Task description: Which of the lines below contain the string "ComponentInterfaces"? Pull each one out of the data.

=== Begin Enclosure ===

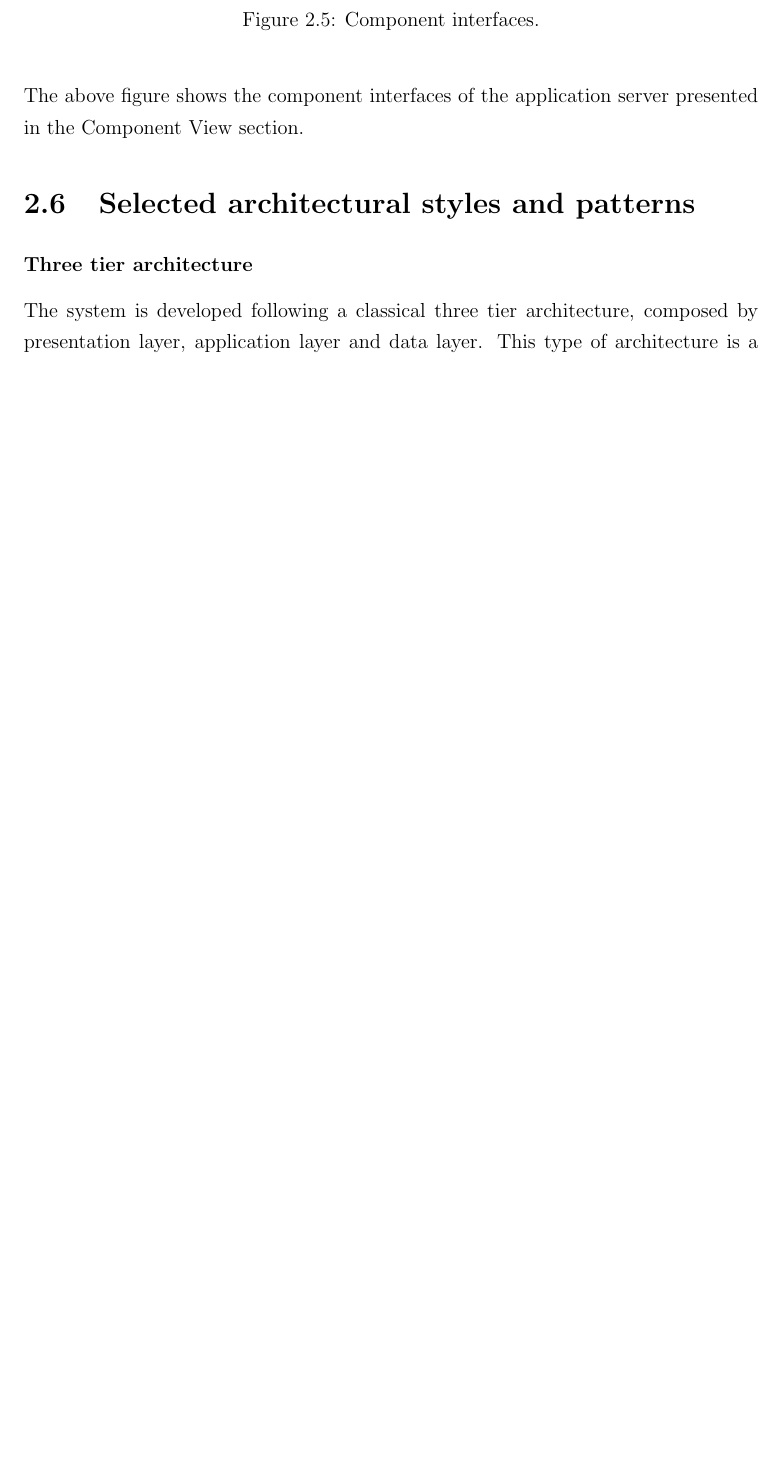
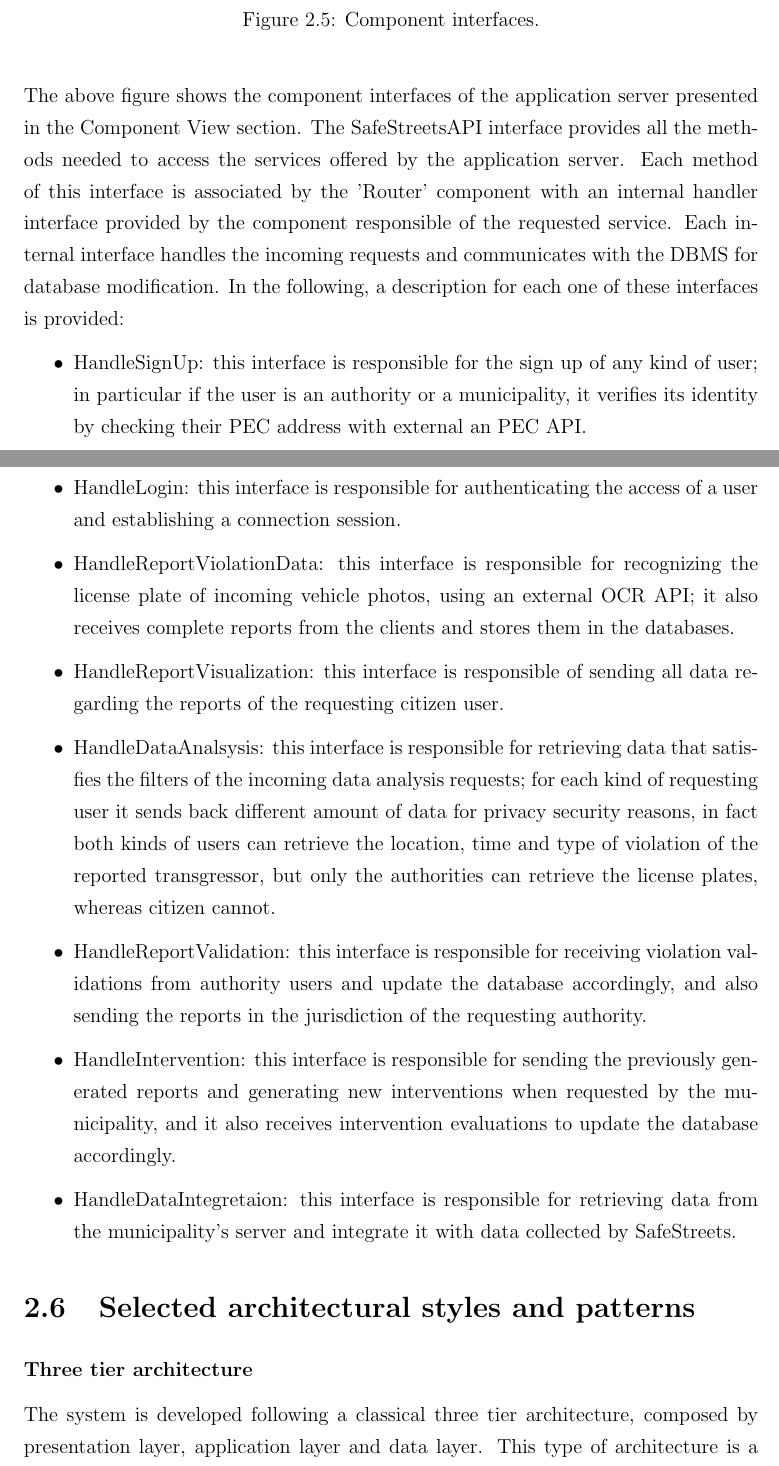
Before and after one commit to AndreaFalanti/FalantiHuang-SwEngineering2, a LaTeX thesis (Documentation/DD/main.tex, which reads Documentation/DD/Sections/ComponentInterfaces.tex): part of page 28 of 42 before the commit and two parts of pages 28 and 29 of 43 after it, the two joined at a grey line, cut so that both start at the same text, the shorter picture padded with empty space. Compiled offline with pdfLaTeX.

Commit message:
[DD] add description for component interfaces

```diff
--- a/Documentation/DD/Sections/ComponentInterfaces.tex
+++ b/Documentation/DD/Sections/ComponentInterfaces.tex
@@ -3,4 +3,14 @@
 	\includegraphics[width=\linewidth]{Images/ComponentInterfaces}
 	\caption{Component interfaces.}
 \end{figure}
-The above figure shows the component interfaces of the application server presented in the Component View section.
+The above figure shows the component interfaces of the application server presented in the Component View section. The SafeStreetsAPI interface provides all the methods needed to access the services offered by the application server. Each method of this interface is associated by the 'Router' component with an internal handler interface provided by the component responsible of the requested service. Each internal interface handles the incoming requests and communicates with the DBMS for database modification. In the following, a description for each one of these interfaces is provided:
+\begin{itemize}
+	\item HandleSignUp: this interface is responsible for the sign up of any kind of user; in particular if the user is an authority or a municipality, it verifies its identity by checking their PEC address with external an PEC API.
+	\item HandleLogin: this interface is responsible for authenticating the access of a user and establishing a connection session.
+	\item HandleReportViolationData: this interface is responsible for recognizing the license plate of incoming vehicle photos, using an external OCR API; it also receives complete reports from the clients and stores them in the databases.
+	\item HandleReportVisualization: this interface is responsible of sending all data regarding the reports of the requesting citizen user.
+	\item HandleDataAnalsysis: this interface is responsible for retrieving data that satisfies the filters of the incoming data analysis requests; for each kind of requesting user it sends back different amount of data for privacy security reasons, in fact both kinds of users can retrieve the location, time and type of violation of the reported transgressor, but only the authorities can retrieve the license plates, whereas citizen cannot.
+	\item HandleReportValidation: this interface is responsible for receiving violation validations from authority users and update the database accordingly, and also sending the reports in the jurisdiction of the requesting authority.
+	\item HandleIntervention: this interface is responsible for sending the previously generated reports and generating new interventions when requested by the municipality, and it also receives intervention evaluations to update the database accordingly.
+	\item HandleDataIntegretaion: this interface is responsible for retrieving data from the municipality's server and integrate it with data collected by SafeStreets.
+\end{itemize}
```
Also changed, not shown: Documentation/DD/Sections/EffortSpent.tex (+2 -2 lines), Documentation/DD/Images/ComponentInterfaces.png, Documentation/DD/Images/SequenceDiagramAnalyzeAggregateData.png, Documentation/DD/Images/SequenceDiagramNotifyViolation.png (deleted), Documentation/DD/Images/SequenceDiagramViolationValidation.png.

=== End Enclosure ===
=== Begin Enclosure ===

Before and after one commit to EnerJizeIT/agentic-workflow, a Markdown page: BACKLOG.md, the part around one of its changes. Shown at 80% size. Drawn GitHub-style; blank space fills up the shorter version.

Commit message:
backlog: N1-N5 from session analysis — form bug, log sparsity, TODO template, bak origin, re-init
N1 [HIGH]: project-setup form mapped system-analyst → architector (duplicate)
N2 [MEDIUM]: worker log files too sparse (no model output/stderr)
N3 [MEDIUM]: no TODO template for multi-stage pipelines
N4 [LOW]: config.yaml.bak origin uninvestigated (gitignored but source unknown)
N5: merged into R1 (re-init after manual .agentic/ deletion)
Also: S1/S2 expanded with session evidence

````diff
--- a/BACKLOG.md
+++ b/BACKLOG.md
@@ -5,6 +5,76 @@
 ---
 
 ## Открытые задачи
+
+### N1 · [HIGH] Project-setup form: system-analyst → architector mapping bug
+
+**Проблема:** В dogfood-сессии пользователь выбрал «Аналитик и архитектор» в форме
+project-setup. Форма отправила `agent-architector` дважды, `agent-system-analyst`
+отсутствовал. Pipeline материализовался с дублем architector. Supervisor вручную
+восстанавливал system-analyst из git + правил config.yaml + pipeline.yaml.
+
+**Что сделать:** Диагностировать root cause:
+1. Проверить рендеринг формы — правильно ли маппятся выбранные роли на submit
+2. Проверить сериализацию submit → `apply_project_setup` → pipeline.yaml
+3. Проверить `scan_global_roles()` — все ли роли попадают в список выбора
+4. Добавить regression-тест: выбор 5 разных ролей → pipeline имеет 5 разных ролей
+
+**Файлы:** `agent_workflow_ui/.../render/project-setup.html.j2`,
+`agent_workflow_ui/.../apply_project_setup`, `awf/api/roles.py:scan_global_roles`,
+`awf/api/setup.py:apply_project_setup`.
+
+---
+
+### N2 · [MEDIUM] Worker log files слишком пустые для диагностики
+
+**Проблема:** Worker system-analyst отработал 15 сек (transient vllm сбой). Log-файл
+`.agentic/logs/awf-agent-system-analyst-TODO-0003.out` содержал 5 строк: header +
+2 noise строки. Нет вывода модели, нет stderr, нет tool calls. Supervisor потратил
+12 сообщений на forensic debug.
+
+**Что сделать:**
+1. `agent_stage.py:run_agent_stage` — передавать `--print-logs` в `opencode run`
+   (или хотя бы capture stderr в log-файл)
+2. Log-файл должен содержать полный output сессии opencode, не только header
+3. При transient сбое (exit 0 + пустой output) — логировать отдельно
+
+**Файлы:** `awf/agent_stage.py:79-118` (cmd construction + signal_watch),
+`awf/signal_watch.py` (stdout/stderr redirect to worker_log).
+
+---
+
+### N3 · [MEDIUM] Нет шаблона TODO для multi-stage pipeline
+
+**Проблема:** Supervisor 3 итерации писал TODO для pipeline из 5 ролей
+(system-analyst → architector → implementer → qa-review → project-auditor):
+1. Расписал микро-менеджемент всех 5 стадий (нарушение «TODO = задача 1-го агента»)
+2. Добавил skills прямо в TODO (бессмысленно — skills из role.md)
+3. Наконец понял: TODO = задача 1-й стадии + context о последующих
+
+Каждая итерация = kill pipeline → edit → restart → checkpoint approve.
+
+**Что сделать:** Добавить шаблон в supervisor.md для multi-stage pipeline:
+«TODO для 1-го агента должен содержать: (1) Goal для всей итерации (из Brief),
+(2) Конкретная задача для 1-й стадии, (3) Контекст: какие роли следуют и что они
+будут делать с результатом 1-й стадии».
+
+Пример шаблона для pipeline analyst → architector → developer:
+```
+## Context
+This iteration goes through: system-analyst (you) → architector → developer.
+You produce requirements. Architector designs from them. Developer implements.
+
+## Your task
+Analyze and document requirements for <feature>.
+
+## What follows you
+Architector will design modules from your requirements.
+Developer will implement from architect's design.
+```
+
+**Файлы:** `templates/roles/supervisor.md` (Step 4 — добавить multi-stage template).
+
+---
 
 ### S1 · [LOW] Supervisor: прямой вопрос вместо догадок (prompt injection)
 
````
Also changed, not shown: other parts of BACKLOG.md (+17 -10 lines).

=== End Enclosure ===
=== Begin Enclosure ===

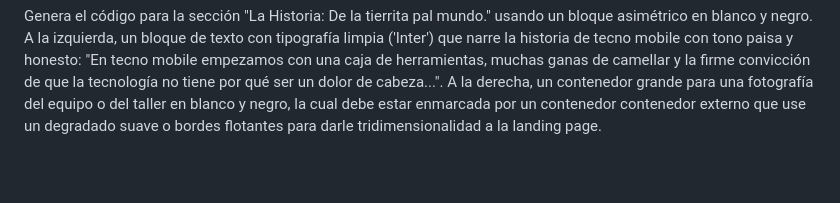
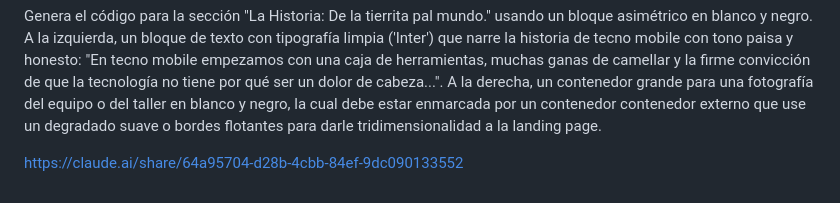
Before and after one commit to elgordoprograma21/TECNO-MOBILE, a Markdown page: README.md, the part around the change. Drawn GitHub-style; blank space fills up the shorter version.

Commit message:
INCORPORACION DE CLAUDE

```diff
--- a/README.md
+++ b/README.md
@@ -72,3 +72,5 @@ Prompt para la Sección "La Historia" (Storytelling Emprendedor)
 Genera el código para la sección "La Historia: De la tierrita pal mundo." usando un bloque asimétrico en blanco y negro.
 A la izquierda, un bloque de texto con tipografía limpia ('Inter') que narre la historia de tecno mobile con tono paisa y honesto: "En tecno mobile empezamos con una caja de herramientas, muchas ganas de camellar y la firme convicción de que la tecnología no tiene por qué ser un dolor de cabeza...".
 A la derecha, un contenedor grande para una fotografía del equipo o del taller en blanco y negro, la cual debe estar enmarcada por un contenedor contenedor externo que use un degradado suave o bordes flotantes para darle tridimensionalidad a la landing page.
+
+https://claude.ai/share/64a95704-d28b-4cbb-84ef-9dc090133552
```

=== End Enclosure ===

Result:
Before and after one commit to AndreaFalanti/FalantiHuang-SwEngineering2, a LaTeX thesis (Documentation/DD/main.tex, which reads Documentation/DD/Sections/ComponentInterfaces.tex): part of page 28 of 42 before the commit and two parts of pages 28 and 29 of 43 after it, the two joined at a grey line, cut so that both start at the same text, the shorter picture padded with empty space. Compiled offline with pdfLaTeX.
--- a/Documentation/DD/Sections/ComponentInterfaces.tex
+++ b/Documentation/DD/Sections/ComponentInterfaces.tex
 	\includegraphics[width=\linewidth]{Images/ComponentInterfaces}
Also changed, not shown: Documentation/DD/Sections/EffortSpent.tex (+2 -2 lines), Documentation/DD/Images/ComponentInterfaces.png, Documentation/DD/Images/SequenceDiagramAnalyzeAggregateData.png, Documentation/DD/Images/SequenceDiagramNotifyViolation.png (deleted), Documentation/DD/Images/SequenceDiagramViolationValidation.png.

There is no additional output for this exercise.